- Sulfur dioxide (SO2), which also comes from burning fossil fuels, contributes to heart and respiratory disease. Unfortunately, not all of the 22 cities had data on all four pollutants. Consequently comparisons among cities are a bit limited.
According to the study, Mexican cities had some of the worst urban particulate pollution in Latin America, significantly above WHO standards. Of the 16 cities with data, Monterrey had by far the worst PM10 pollution with 85.9 micrograms per cubic meter (ug/m3); considerably worse than the perennially dusty Lima with 62.2 ug/m3. Guadalajara came second with 70.1 ug/m3, Mexico City was 6th with 57.0 ug/m3, and León placed 11th with 39.0 ug/m3, even worse than Sao Paulo at 36.5 ug/m3. Though not in the study, Mexicali has worse PM10 pollution than Monterrey. Also Monterrey’s PM10 levels are much better than many major world cities including Cairo, Delhi, Kolkata, Beijing, Chengdu, Bangalore, Shanghai, Dacca, Jakarta, and Karachi.
Mexico did a bit better with respect to the more serious PM2.5. Of the 11 cities with data, Bogota was worst with 35.1 ug/m3 followed by Lima at 31.5ug/m3 and San Salvador and Montevideo at 28.0 ug/m3. The two Mexican cities with data, Mexico City (26.2 ug/m3) and Monterrey (25.9 ug/m3) were 6th and 8th.
Mexican cities also have some of the highest levels of ozone pollution. Of the ten cities with data, five of the six worst were Mexican cities. Guadalajara had the highest ozone pollution with 69.3 25.9 ug/m3 followed closely by León 68.9 at ug/m3. Mexico City was 4th (59.4 ug/m3); Monterrey was 5th (55.2 ug/m3); and Cd. Juárez came 6th (46.3 ug/m3), just ahead of Quito (44.1). Much better ozone levels were recorded by Sao Paulo (36.0 ug/m3), Santiago (28.8 ug/m3) and Bogota (21.1 ug/m3).

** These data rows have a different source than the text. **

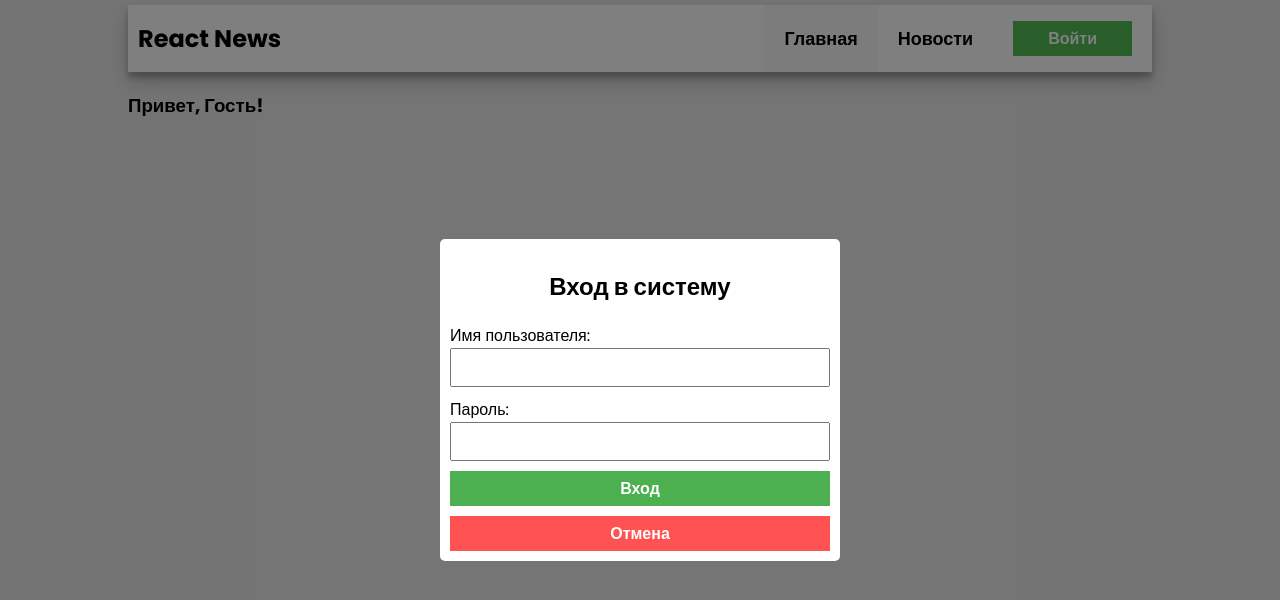
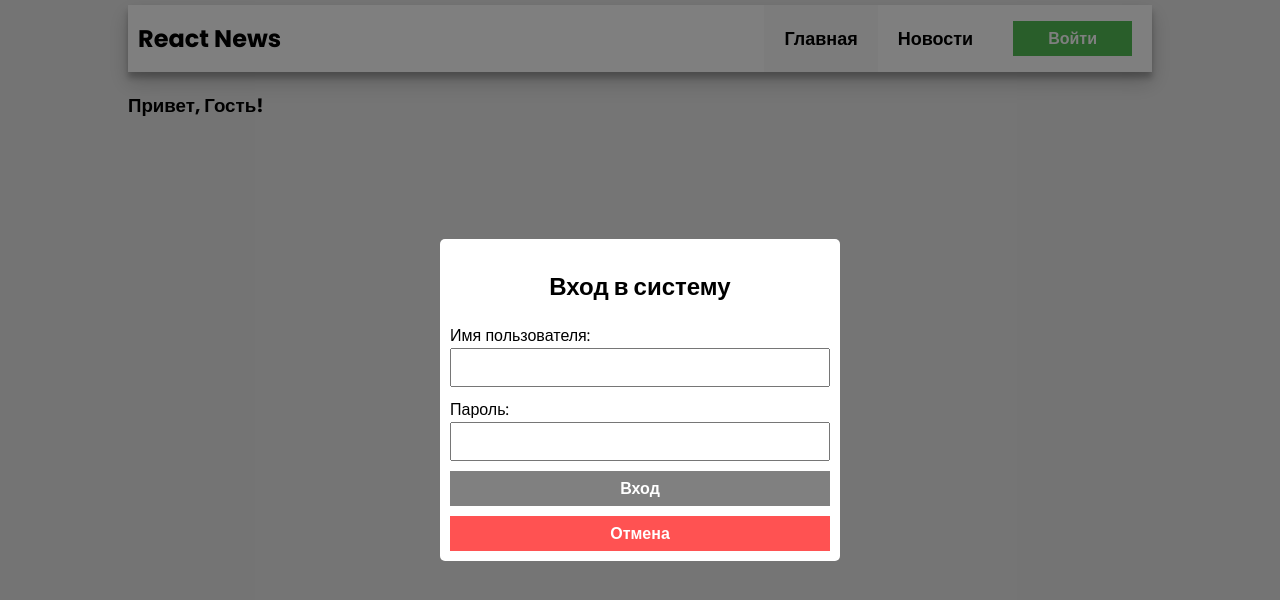
Before and after one commit to dvnikolaev/react-redux-news, a React (Create React App) app: page / in a window 1280 px wide. Both pictures are taken after a click on the button "Войти". Shown: the top 600 px of the page. Built offline with nearby package versions, Linux system fonts and the light colour scheme.

Commit message:
add disabled for button

```diff
--- a/src/components/app-auth/auth-modal/auth-modal.js
+++ b/src/components/app-auth/auth-modal/auth-modal.js
@@ -49,7 +49,10 @@ const AuthModal = ({ setIsOpen, onLogin, errorAuth }) => {
           />
         </label>
         {renderError()}
-        <button className="button form-auth__button button--success">
+        <button
+          className="button form-auth__button form-auth__button-enter button--success"
+          disabled={!username || !password}
+        >
           Вход
         </button>
         <button
```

Cities in Mexico also had high levels of nitrogen dioxide. The highest levels were in Montevideo (70.0 ug/m3), but Guadalajara (57.2ug/m3), Mexico City (54.2 ug/m3) and León (45.5 ug/m3) placed 2nd, 3rd and 4th worst among the 14 cities with data. Monterrey was much better with the third lowest nitrogen oxide level (29.0 ug/m3), trailing only Lima (12.8 ug/m3) and Quito (23.3 ug/m3).
Mexican cities were also among the worst in terms of sulfur dioxide pollution. Of the 13 cities with data, León had by far the highest level with (23.4 ug/m3), followed by Medellin (16.0 ug/m3). Mexico City was 3rd worst (15.3 ug/m3); Monterrey was 4th (13.1 ug/m3); and Guadalajara was 6th (8.6 ug/m3).
In summary, the study indicates that Mexico has about the worst urban air pollution in Latin America. Fortunately, Mexico City, which used to be considered one of the most polluted cities in the world, has significantly improved its air quality in the last few decades. (see Rhoda and Burton, Geo-Mexico: The geography and dynamics of modern Mexico, p 177)
On the other hand, other major cities in Mexico have not had the same experience. The data in this study appear to suggest that among Mexico’s three biggest cities, Guadalajara has the worst air pollution followed by Mexico City and then Monterrey. (This study found insufficient data for comparisons with Puebla, Cd. Juárez and León.)
Other posts on urban air pollution:
- Two examples of trans-border air pollution on the Mexico-USA border (May 2011)
- Air quality improving in Mexico City but not in Monterrey (Aug 2010)
- Mexico City’s “Today you can’t drive” (Day without a Car) program, “Hoy no circula” (Aug 2010)
- Mexico City air quality continues to improve (Mar 2010)